In this paper, an approach to physical collaboration between a patient and a therapist is proposed using a bilateral impedance control strategy developed for delayed tele-robotic systems. The patient performs a tele-rehabilitation task in a resistive virtual environment with the help of online assistive forces from the therapist being provided through teleoperation. Using this strategy, the patient’s involuntary hand tremors can be filtered out and the effort of severely impaired patients can be amplified in order to facilitate their early engagement in physical tasks. The response of the first desired impedance model is tracked by the master robot (interacting with the patient), and the master trajectory plus a deviation as the response of the second impedance model is tracked by the slave robot (interacting with the therapist). Note that the first impedance model is a virtual mass-damper-spring system that has a response trajectory to the combination of patient and therapist forces.
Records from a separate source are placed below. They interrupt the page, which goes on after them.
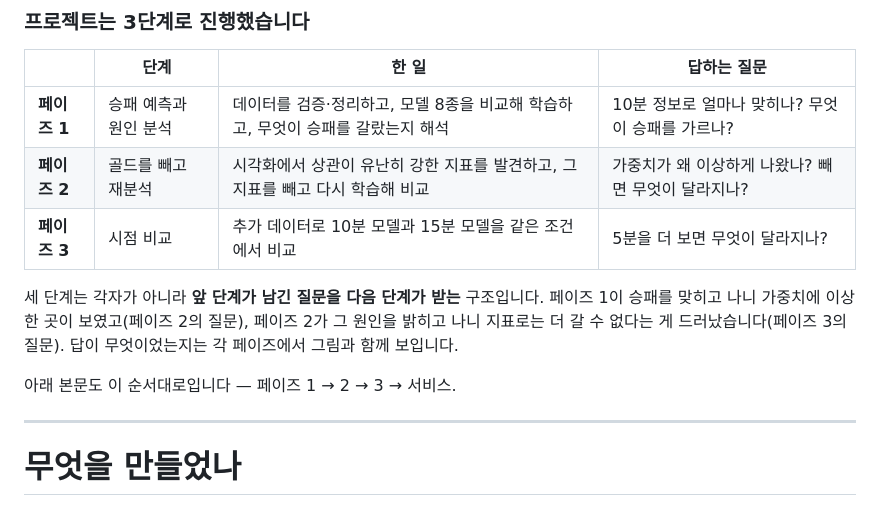
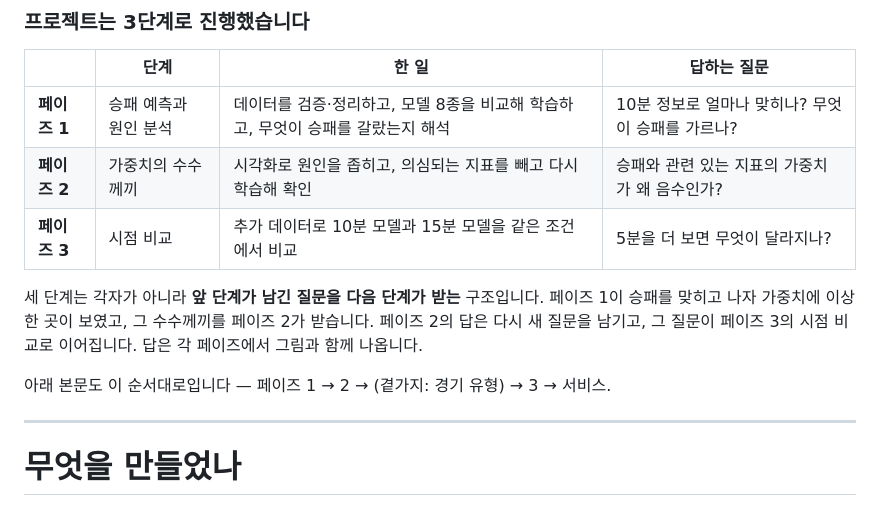
Before and after one commit to wpalswpa/project2608, a Markdown page: README.md, the part around the change. GitHub-like rendering.

Commit message:
머리말 3단계 표의 스포 마저 제거 — 단계명·질문·문단을 통일
직전 커밋에서 '한 일' 칸의 스포는 지웠는데 정작 옆 칸들이 새고 있었다.
- 단계명 '골드를 빼고 재분석' → '가중치의 수수께끼' (문제의 지표가 골드라는 것이
  페이즈 2의 발견인데 표가 먼저 말해버렸다)
- 질문 칸 '빼면 무엇이 달라지나?' → '가중치가 왜 음수인가?' (방법 예고 제거)
- 문단의 '지표로는 더 갈 수 없다는 게 드러났습니다' → '답은 새 질문을 남기고'
  (페이즈 2의 결론 누설 제거)
- '본문 순서 1→2→3→서비스' 에 경기 유형 곁가지 반영 (실제 구조와 불일치했다)

한 칸만 가리고 옆 칸이 새면 안 가린 것과 같다 — 표·문단·순서 안내를 한 기준으로 맞췄다.

Co-Authored-By: Claude Opus 4.8 <noreply@anthropic.com>

```diff
--- a/README.md
+++ b/README.md
@@ -18,15 +18,15 @@
 | | 단계 | 한 일 | 답하는 질문 |
 |---|---|---|---|
 | **페이즈 1** | 승패 예측과 원인 분석 | 데이터를 검증·정리하고, 모델 8종을 비교해 학습하고, 무엇이 승패를 갈랐는지 해석 | 10분 정보로 얼마나 맞히나? 무엇이 승패를 가르나? |
-| **페이즈 2** | 골드를 빼고 재분석 | 시각화에서 상관이 유난히 강한 지표를 발견하고, 그 지표를 빼고 다시 학습해 비교 | 가중치가 왜 이상하게 나왔나? 빼면 무엇이 달라지나? |
+| **페이즈 2** | 가중치의 수수께끼 | 시각화로 원인을 좁히고, 의심되는 지표를 빼고 다시 학습해 확인 | 승패와 관련 있는 지표의 가중치가 왜 음수인가? |
 | **페이즈 3** | 시점 비교 | 추가 데이터로 10분 모델과 15분 모델을 같은 조건에서 비교 | 5분을 더 보면 무엇이 달라지나? |
 
 세 단계는 각자가 아니라 **앞 단계가 남긴 질문을 다음 단계가 받는** 구조입니다.
-페이즈 1이 승패를 맞히고 나니 가중치에 이상한 곳이 보였고(페이즈 2의 질문),
-페이즈 2가 그 원인을 밝히고 나니 지표로는 더 갈 수 없다는 게 드러났습니다(페이즈 3의 질문).
-답이 무엇이었는지는 각 페이즈에서 그림과 함께 보입니다.
+페이즈 1이 승패를 맞히고 나자 가중치에 이상한 곳이 보였고, 그 수수께끼를 페이즈 2가 받습니다.
+페이즈 2의 답은 다시 새 질문을 남기고, 그 질문이 페이즈 3의 시점 비교로 이어집니다.
+답은 각 페이즈에서 그림과 함께 나옵니다.
 
-아래 본문도 이 순서대로입니다 — 페이즈 1 → 2 → 3 → 서비스.
+아래 본문도 이 순서대로입니다 — 페이즈 1 → 2 → (곁가지: 경기 유형) → 3 → 서비스.
 
 ---
 
```
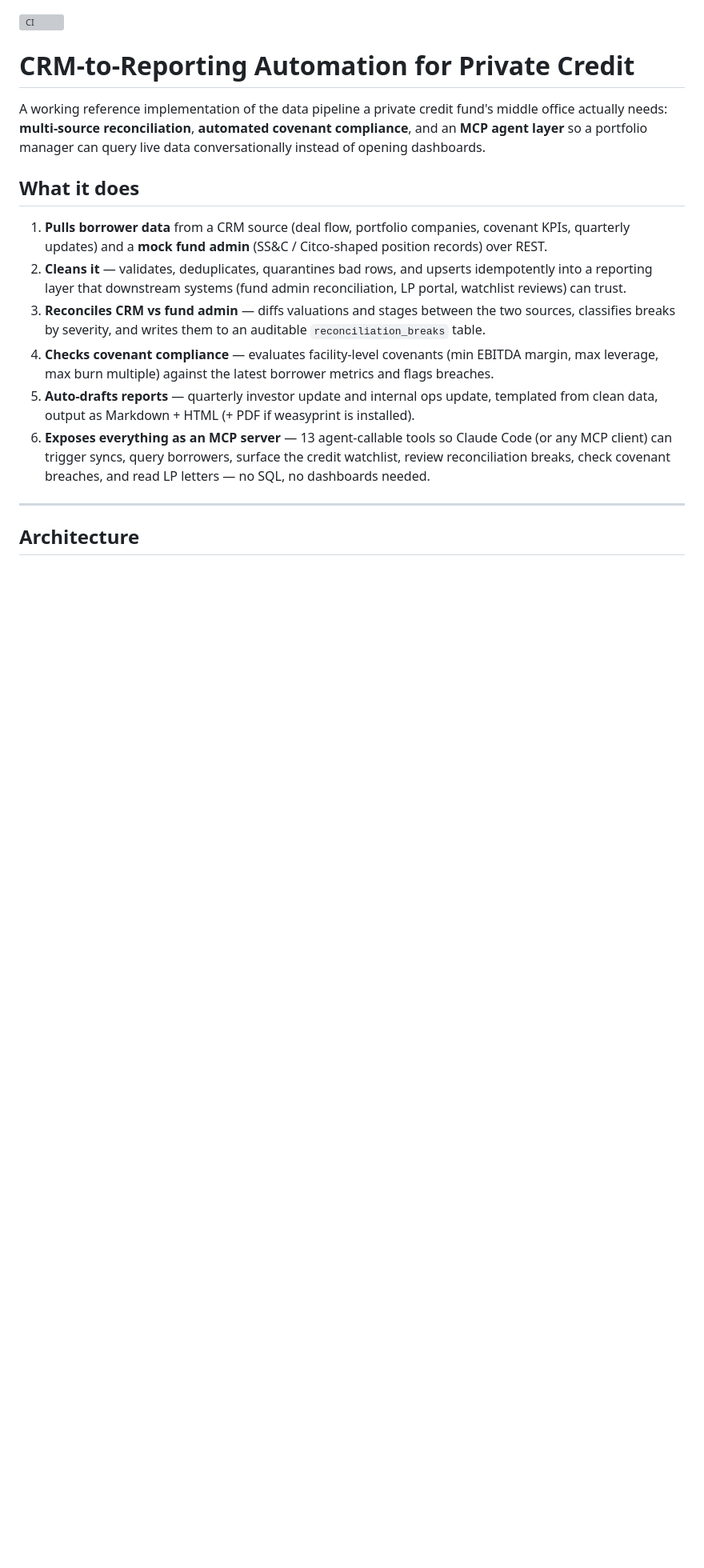
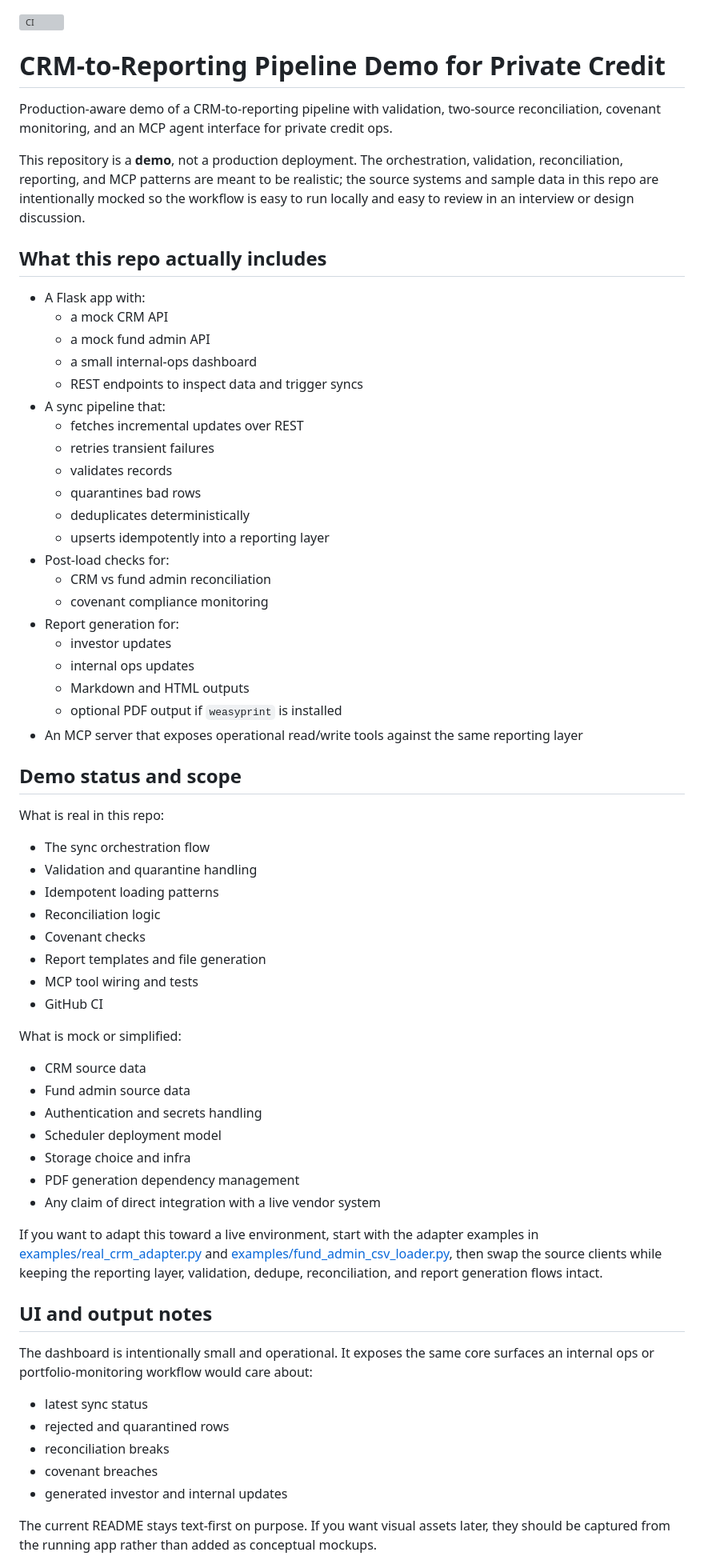
Before and after one commit to MihirM9/crm-to-reporting, a Markdown page: README.md, the part around one of its changes. Shown at 80% size. GitHub-like rendering; blank space fills up the shorter version; grey boxes are pictures that could not be loaded.

```diff
--- a/README.md
+++ b/README.md
@@ -1,19 +1,69 @@
 ![CI](https://github.com/MihirM9/crm-to-reporting/actions/workflows/ci.yml/badge.svg)
 
-# CRM-to-Reporting Automation for Private Credit
+# CRM-to-Reporting Pipeline Demo for Private Credit
 
-A working reference implementation of the data pipeline a private credit fund's middle office actually needs: **multi-source reconciliation**, **automated covenant compliance**, and an **MCP agent layer** so a portfolio manager can query live data conversationally instead of opening dashboards.
+Production-aware demo of a CRM-to-reporting pipeline with validation, two-source reconciliation, covenant monitoring, and an MCP agent interface for private credit ops.
 
-## What it does
+This repository is a **demo**, not a production deployment. The orchestration, validation, reconciliation, reporting, and MCP patterns are meant to be realistic; the source systems and sample data in this repo are intentionally mocked so the workflow is easy to run locally and easy to review in an interview or design discussion.
 
-1. **Pulls borrower data** from a CRM source (deal flow, portfolio companies, covenant KPIs, quarterly updates) and a **mock fund admin** (SS&C / Citco-shaped position records) over REST.
-2. **Cleans it** — validates, deduplicates, quarantines bad rows, and upserts idempotently into a reporting layer that downstream systems (fund admin reconciliation, LP portal, watchlist reviews) can trust.
-3. **Reconciles CRM vs fund admin** — diffs valuations and stages between the two sources, classifies breaks by severity, and writes them to an auditable `reconciliation_breaks` table.
-4. **Checks covenant compliance** — evaluates facility-level covenants (min EBITDA margin, max leverage, max burn multiple) against the latest borrower metrics and flags breaches.
-5. **Auto-drafts reports** — quarterly investor update and internal ops update, templated from clean data, output as Markdown + HTML (+ PDF if weasyprint is installed).
-6. **Exposes everything as an MCP server** — 13 agent-callable tools so Claude Code (or any MCP client) can trigger syncs, query borrowers, surface the credit watchlist, review reconciliation breaks, check covenant breaches, and read LP letters — no SQL, no dashboards needed.
+## What this repo actually includes
 
----
+- A Flask app with:
+  - a mock CRM API
+  - a mock fund admin API
+  - a small internal-ops dashboard
+  - REST endpoints to inspect data and trigger syncs
+- A sync pipeline that:
+  - fetches incremental updates over REST
+  - retries transient failures
+  - validates records
+  - quarantines bad rows
+  - deduplicates deterministically
+  - upserts idempotently into a reporting layer
+- Post-load checks for:
+  - CRM vs fund admin reconciliation
+  - covenant compliance monitoring
+- Report generation for:
+  - investor updates
+  - internal ops updates
+  - Markdown and HTML outputs
+  - optional PDF output if `weasyprint` is installed
+- An MCP server that exposes operational read/write tools against the same reporting layer
 
-## Architecture
+## Demo status and scope
 
+What is real in this repo:
+
+- The sync orchestration flow
+- Validation and quarantine handling
+- Idempotent loading patterns
+- Reconciliation logic
+- Covenant checks
+- Report templates and file generation
+- MCP tool wiring and tests
+- GitHub CI
+
+What is mock or simplified:
+
+- CRM source data
+- Fund admin source data
+- Authentication and secrets handling
+- Scheduler deployment model
+- Storage choice and infra
+- PDF generation dependency management
+- Any claim of direct integration with a live vendor system
+
+If you want to adapt this toward a live environment, start with the adapter examples in [examples/real_crm_adapter.py](/Users/mihir/Downloads/CRM%20to%20Reporting/examples/real_crm_adapter.py) and [examples/fund_admin_csv_loader.py](/Users/mihir/Downloads/CRM%20to%20Reporting/examples/fund_admin_csv_loader.py), then swap the source clients while keeping the reporting layer, validation, dedupe, reconciliation, and report generation flows intact.
+
+## UI and output notes
+
+The dashboard is intentionally small and operational. It exposes the same core surfaces an internal ops or portfolio-monitoring workflow would care about:
+
+- latest sync status
+- rejected and quarantined rows
+- reconciliation breaks
+- covenant breaches
+- generated investor and internal updates
+
+The current README stays text-first on purpose. If you want visual assets later, they should be captured from the running app rather than added as conceptual mockups.
+
```
Also changed, not shown: other parts of README.md (+176 -211 lines).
Similarly, the second impedance model is a virtual mass-damper-spring system that generates the desired slave-master deviation trajectory as its response to the therapist force. Transmitted signals through the communication channels are subjected to time delays, which exist in home-based rehabilitation (i.e., tele-rehabilitation). Tracking of the impedance models responses in the presence of modeling uncertainties is achieved by employing a nonlinear bilateral adaptive controller and proven using a Lyapunov analysis. The stability of delayed teleoperation system is also proven using the absolute stability criterion. The proposed control method is experimentally evaluated for patient-therapist collaboration in resistive/assistive tasks. In these experiments, a healthy human operator simulates a post-stroke patient behavior during the interaction with the master robot.